And there is one population in particular who is suffering more than any other – older populations. Research from 29 countries found that a quarter of adults over the age of 60 feel lonely. It’s no surprise, therefore, that interventions which can help older people to cope with the impact of loneliness and enable them to make more connections with others is a prized target for many governments and public health workers.
A research group from California tested whether an online-delivered intervention based on positive psychology could be effective in reducing stress, depression, and loneliness, and increase self-compassion in a group of older adults.
A group of 51 older adults participated in an online Technology-Assisted Compassion Training for Seniors (T-ACTS), a manualized positive psychology intervention developed in a previous pilot study. Throughout the six week intervention, participants met individually with trainers in virtual sessions to learn to nurture self-compassion, promote resilience, and reduce loneliness and chronic stress.
Over the course of the study, researchers found that participants reported a reduction in perceived stress, depression, and loneliness, and an increase in self-compassion.
The researchers also assessed sleep outcomes and blood-based biomarkers of stress in a smaller subgroup.
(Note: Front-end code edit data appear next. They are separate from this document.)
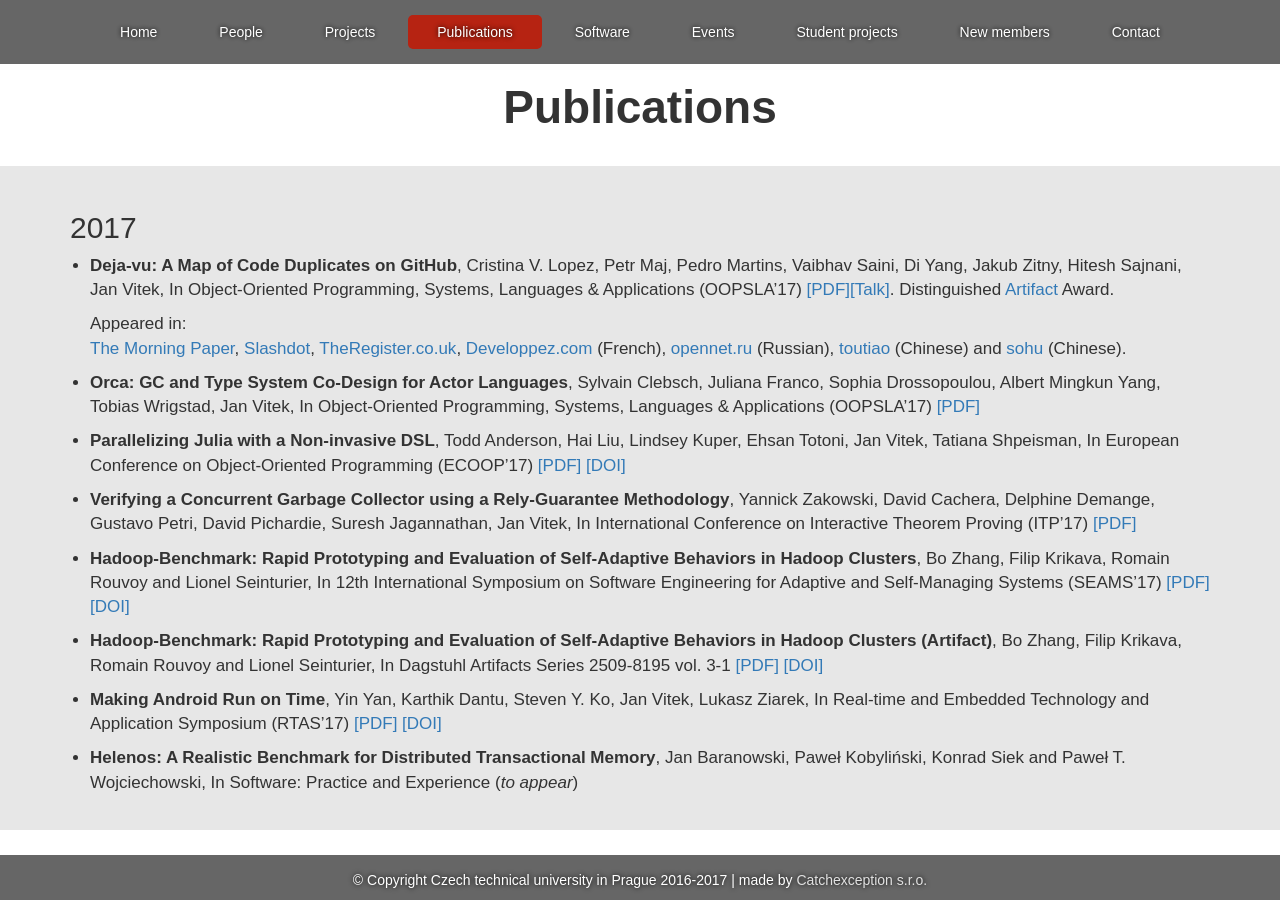
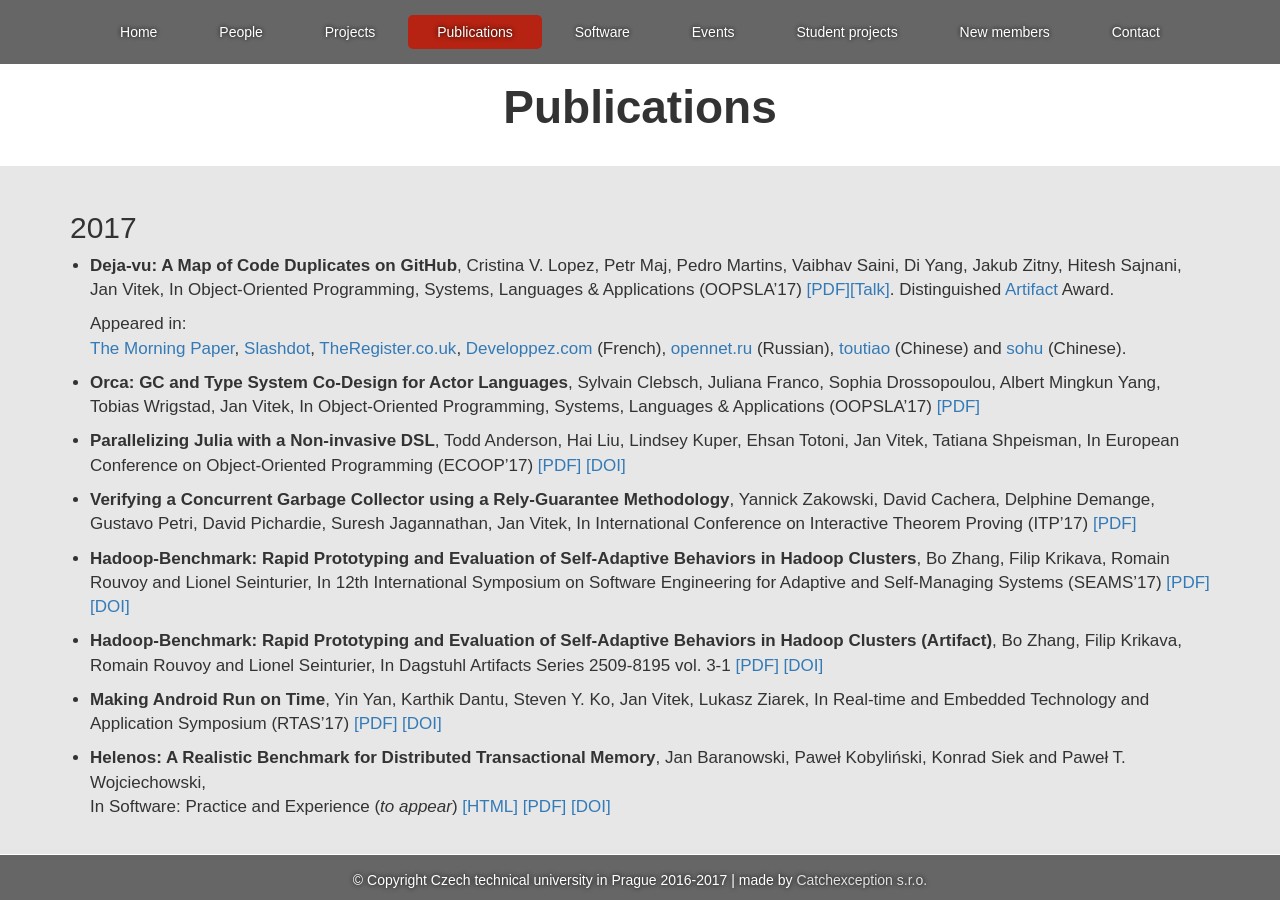
Before and after one commit to PRL-PRG/prl-prg.github.io, a Jekyll site: the page built from publications.md, in a window 1280 px wide. Built offline with Jekyll 4.4.1, drawn with Linux system fonts in a browser that asks for light colours.

Commit message:
Missing DOI and PDF for paper.

```diff
--- a/publications.md
+++ b/publications.md
@@ -57,3 +57,6 @@ title: Publications
 - **Helenos: A Realistic Benchmark for Distributed Transactional Memory**,
   Jan Baranowski, Paweł Kobyliński, Konrad Siek and Paweł T. Wojciechowski,
   In Software: Practice and Experience (_to appear_)
+  [[HTML]](http://onlinelibrary.wiley.com/doi/10.1002/spe.2548/full)
+  [[PDF]](https://arxiv.org/abs/1603.07899)
+  [[DOI]](http://dx.doi.org/10.1002/spe.2548)
```
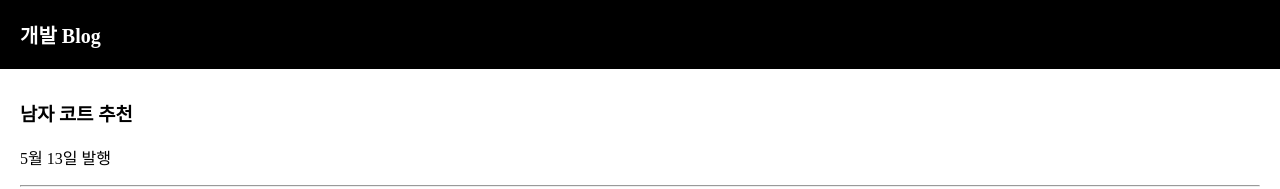
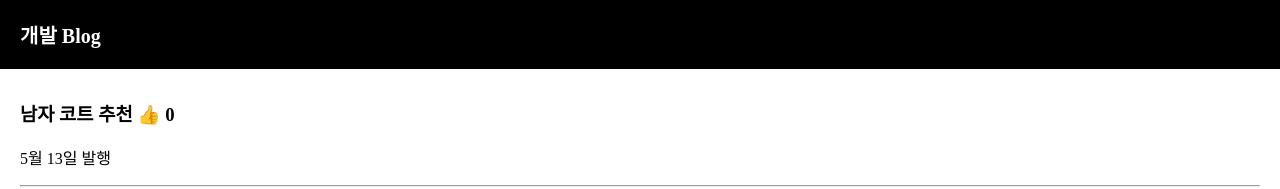
Before and after one commit to wochae/6ew, a React (Create React App) app in the folder blog/: page / in a window 1280 px wide. Shown: the top 189 px of the page. Built offline with nearby package versions, Linux system fonts and the light colour scheme.

Commit message:
[feat] : thumbs up counting with onClick function, useState 2nd parameter #7

```diff
--- a/blog/src/App.js
+++ b/blog/src/App.js
@@ -6,13 +6,14 @@
 
   let [글제목, 글제목변경] = useState(['남자 코트 추천', '강남 우동맛집', '파이썬독학']);
   let posts = '강남 고기 맛집';
+  let [따봉, 따봉변경] = useState(0);
   return (
     <div className="App">
       <div className="black-nav">
         <div>개발 Blog</div>
       </div>
       <div className="list">
-        <h3> { 글제목[0] } </h3>
+        <h3> { 글제목[0] } <span onClick={ ()=>{ 따봉변경(따봉 + 1)} }>👍</span> {따봉} </h3>
         <p>5월 13일 발행</p>
         <hr/>
       </div>
```
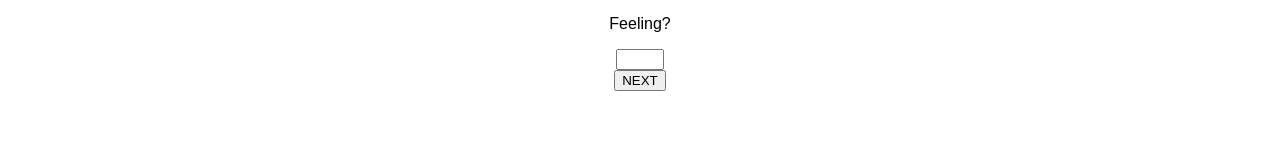
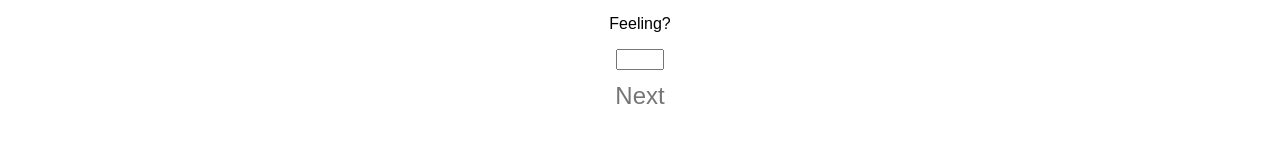
Before and after one commit to dabid76/Feedback-Form, a React (Create React App) app: page / in a window 1280 px wide. Shown: the part 189-332 px from the top of the page. Built offline with nearby package versions, Linux system fonts and the light colour scheme.

Commit message:
playing with the Material-UI theme seeing how to make it look good

```diff
--- a/src/components/Comment/Comment.js
+++ b/src/components/Comment/Comment.js
@@ -1,6 +1,19 @@
 import React, { Component } from 'react';
 // import axios from 'axios';
 import {connect} from 'react-redux'
+import { makeStyles } from '@material-ui/core/styles';
+// import ArrowBackIcon from '@material-ui/icons/ArrowBack';
+import IconButton from '@material-ui/core/IconButton';
+// import ArrowForwardIcon from '@material-ui/icons/ArrowForward';
+
+const useStyles = makeStyles(theme => ({
+    button: {
+      margin: theme.spacing(1),
+    },
+    input: {
+      display: 'none',
+    },
+  }));
 
 class Comments extends Component {
 
@@ -37,8 +50,15 @@ class Comments extends Component {
                         <div className="comments">
                             <input onChange={(event) => this.handdleInputChange(event, 'number')} />
                         </div>
-                    <button onClick={this.handleBack} className="backBtn">BACK</button>
-                    <button onClick={this.handleSubmit} className="nextBtn">Next</button>
+                        <IconButton onClick={()=>this.handleBack()} className={useStyles.button}>
+                        Back
+                        </IconButton>
+
+                        <IconButton onClick={()=>this.handleSubmit()} className={useStyles.button}>
+                        Next
+                        </IconButton>
+                    {/* <button onClick={this.handleBack} className="backBtn">BACK</button>
+                    <button onClick={this.handleSubmit} className="nextBtn">Next</button> */}
             </>
         ); // end return
     } // end render
--- a/src/components/Feeling/Feeling.js
+++ b/src/components/Feeling/Feeling.js
@@ -1,7 +1,20 @@
 import React, { Component } from 'react';
 // import axios from 'axios';
 import {connect} from 'react-redux'
+import { makeStyles } from '@material-ui/core/styles';
+import IconButton from '@material-ui/core/IconButton';
+// import ArrowForwardIcon from '@material-ui/icons/ArrowForward';
 // import Understanding from '../Understanding/Understanding';
+
+const useStyles = makeStyles(theme => ({
+    button: {
+      margin: theme.spacing(1),
+    },
+    input: {
+      display: 'none',
+    },
+  }));
+
 
 class Feeling extends Component {
 
@@ -36,7 +49,12 @@ class Feeling extends Component {
                         <div className="feelings">
                             <input type="number" min="1" max="5" onChange={(event) => this.handdleInputChange(event, 'numbers')} />
                         </div>
-                    <button onClick={this.handleSubmit} className="nextBtn">NEXT</button>
+                        <IconButton onClick={()=>this.handleSubmit()} className={useStyles.button}>
+                        {/* <ArrowForwardIcon /> */}
+                        Next
+                        </IconButton>
+                        <br/>
+                    {/* <button onClick={this.handleSubmit} className="nextBtn">NEXT</button> */}
             </>
         ); // end return
     } // end render
--- a/src/components/Review/Review.js
+++ b/src/components/Review/Review.js
@@ -1,7 +1,20 @@
 import React, { Component } from 'react';
 import axios from 'axios';
 import {connect} from 'react-redux'
-import {HashRouter as Link} from 'react-router-dom';
+import {HashRouter as Router, Link} from 'react-router-dom';
+import { makeStyles } from '@material-ui/core/styles';
+// import ArrowBackIcon from '@material-ui/icons/ArrowBack';
+import IconButton from '@material-ui/core/IconButton';
+// import ArrowForwardIcon from '@material-ui/icons/ArrowForward';
+
+const useStyles = makeStyles(theme => ({
+    button: {
+      margin: theme.spacing(1),
+    },
+    input: {
+      display: 'none',
+    },
+  }));
 
 class Review extends Component {
 
@@ -25,13 +38,13 @@ class Review extends Component {
             }) // end axios GET
     } // end getData
 
-    handleBack = () => {
-        console.log('btn getting click')
-        this.props.history.push('/comment')
-    } // end handleBack
+    // handleBack = () => {
+    //     console.log('btn getting click')
+    //     this.props.history.push('/comment')
+    // } // end handleBack
 
     handleSubmit = (event) => {
-        event.preventDefault();
+        // event.preventDefault();
         console.log('btn getting click')
         this.props.history.push('/5')
 
@@ -46,6 +59,7 @@ class Review extends Component {
     render() {
         return (
             <>
+            <Router>
                 <h1>Review Your Feedback</h1>
                     <div>
                         <Link to="/" className="main-nav">Feelings</Link>: {this.props.reduxStore.feelingReducer.feeling}
@@ -61,7 +75,11 @@ class Review extends Component {
                     </div>
                         <br/>
                         <br/>
-                    <button onClick={this.handleSubmit} className="submitBtn">Submit</button>
+                        <IconButton onClick={()=>this.handleSubmit()} className={useStyles.button}>
+                        Submit
+                        </IconButton>
+                    {/* <button onClick={this.handleSubmit} className="submitBtn">Submit</button> */}
+            </Router>
             </>
         ); // end return
     } // end render
--- a/src/components/Support/Support.js
+++ b/src/components/Support/Support.js
@@ -1,7 +1,20 @@
 import React, { Component } from 'react';
 // import axios from 'axios';
 import {connect} from 'react-redux'
+import { makeStyles } from '@material-ui/core/styles';
+// import ArrowBackIcon from '@material-ui/icons/ArrowBack';
+import IconButton from '@material-ui/core/IconButton';
+// import ArrowForwardIcon from '@material-ui/icons/ArrowForward';
 // import Comment from '../Comment/Comment';
+
+const useStyles = makeStyles(theme => ({
+    button: {
+      margin: theme.spacing(1),
+    },
+    input: {
+      display: 'none',
+    },
+  }));
 
 class Support extends Component {
 
@@ -40,8 +53,15 @@ class Support extends Component {
                         <div className="support">
                             <input type='number' min="1" max="5" onChange={(event) => this.handdleInputChange(event, 'numbers')} />
                         </div>
-                    <button onClick={this.handleBack} className="backBtn">BACK</button>
-                    <button onClick={this.handleSubmit} className="nextBtn">NEXT</button>
+                        <IconButton onClick={()=>this.handleBack()} className={useStyles.button}>
+                        Back
+                        </IconButton>
+
+                        <IconButton onClick={()=>this.handleSubmit()} className={useStyles.button}>
+                        Next
+                        </IconButton>
+                    {/* <button onClick={this.handleBack} className="backBtn">BACK</button>
+                    <button onClick={this.handleSubmit} className="nextBtn">NEXT</button> */}
             </>
         ); // end return
     } // end render
--- a/src/components/Understanding/Understanding.js
+++ b/src/components/Understanding/Understanding.js
@@ -1,7 +1,21 @@
 import React, { Component } from 'react';
 // import axios from 'axios';
 import {connect} from 'react-redux'
+import { makeStyles } from '@material-ui/core/styles';
+// import ArrowBackIcon from '@material-ui/icons/ArrowBack';
+import IconButton from '@material-ui/core/IconButton';
+// import ArrowForwardIcon from '@material-ui/icons/ArrowForward';
 // import Support from '../Support/Support';
+
+const useStyles = makeStyles(theme => ({
+    button: {
+      margin: theme.spacing(1),
+    },
+    input: {
+      display: 'none',
+    },
+  }));
+
 
 class Understanding extends Component {
 
@@ -40,8 +54,15 @@ class Understanding extends Component {
                         <div className="understanding">
                             <input type='number' min="1" max="5" onChange={(event) => this.handdleInputChange(event, 'numbers')} />
                         </div>
-                    <button onClick={this.handleBack} className="backBtn">BACK</button>
-                    <button onClick={this.handleSubmit} className="nextBtn">NEXT</button>
+                        <IconButton onClick={()=>this.handleBack()} className={useStyles.button}>
+                        Back
+                        </IconButton>
+
+                        <IconButton onClick={()=>this.handleSubmit()} className={useStyles.button}>
+                        Next
+                        </IconButton>
+                    {/* <button onClick={this.handleBack} className="backBtn">BACK</button>
+                    <button onClick={this.handleSubmit} className="nextBtn">NEXT</button> */}
             </>
         ); // end return
     } // end render
--- a/src/components/admin/admin.js
+++ b/src/components/admin/admin.js
@@ -1,6 +1,18 @@
 import React, { Component } from 'react';
 import axios from 'axios';
 import {connect} from 'react-redux'
+import { makeStyles } from '@material-ui/core/styles';
+import IconButton from '@material-ui/core/IconButton';
+import DeleteIcon from '@material-ui/icons/Delete';
+
+const useStyles = makeStyles(theme => ({
+    button: {
+      margin: theme.spacing(1),
+    },
+    input: {
+      display: 'none',
+    },
+  }));
 
 class admin extends Component {
 
@@ -56,7 +68,9 @@ class admin extends Component {
                         <td>{data.support}</td>
                         <td>{data.comments}</td>
                         <td>
-                        <button onClick={()=>this.deleteBtn(data.id)}>Delete</button>
+                        <IconButton onClick={()=>this.deleteBtn(data.id)} className={useStyles.button} aria-label="delete">
+                        <DeleteIcon />
+                        </IconButton>
                         </td>
                     </tr>
                     ))}
--- a/src/index.css
+++ b/src/index.css
@@ -8,6 +8,7 @@ table, th, td {
   border: 1px solid black;
   border-bottom: 1px solid black;
   border-collapse: collapse;
+  margin: auto;
 }
 
 th, td {
```
Also changed, not shown: package.json (+6 -2 lines), 1 other file (tests, documents, lock files or other folders).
Although there was a limited number of participants for the sleep and biomarkers outcomes, preliminary data suggests that this positive psychology intervention may also positively influence mental and physiological outcomes in older adults.
This study advances our understanding of the feasibility of online interventions to reduce loneliness and chronic stress in older adults. Online self-compassion interventions could provide a viable solution for older adults who already face barriers to treatment.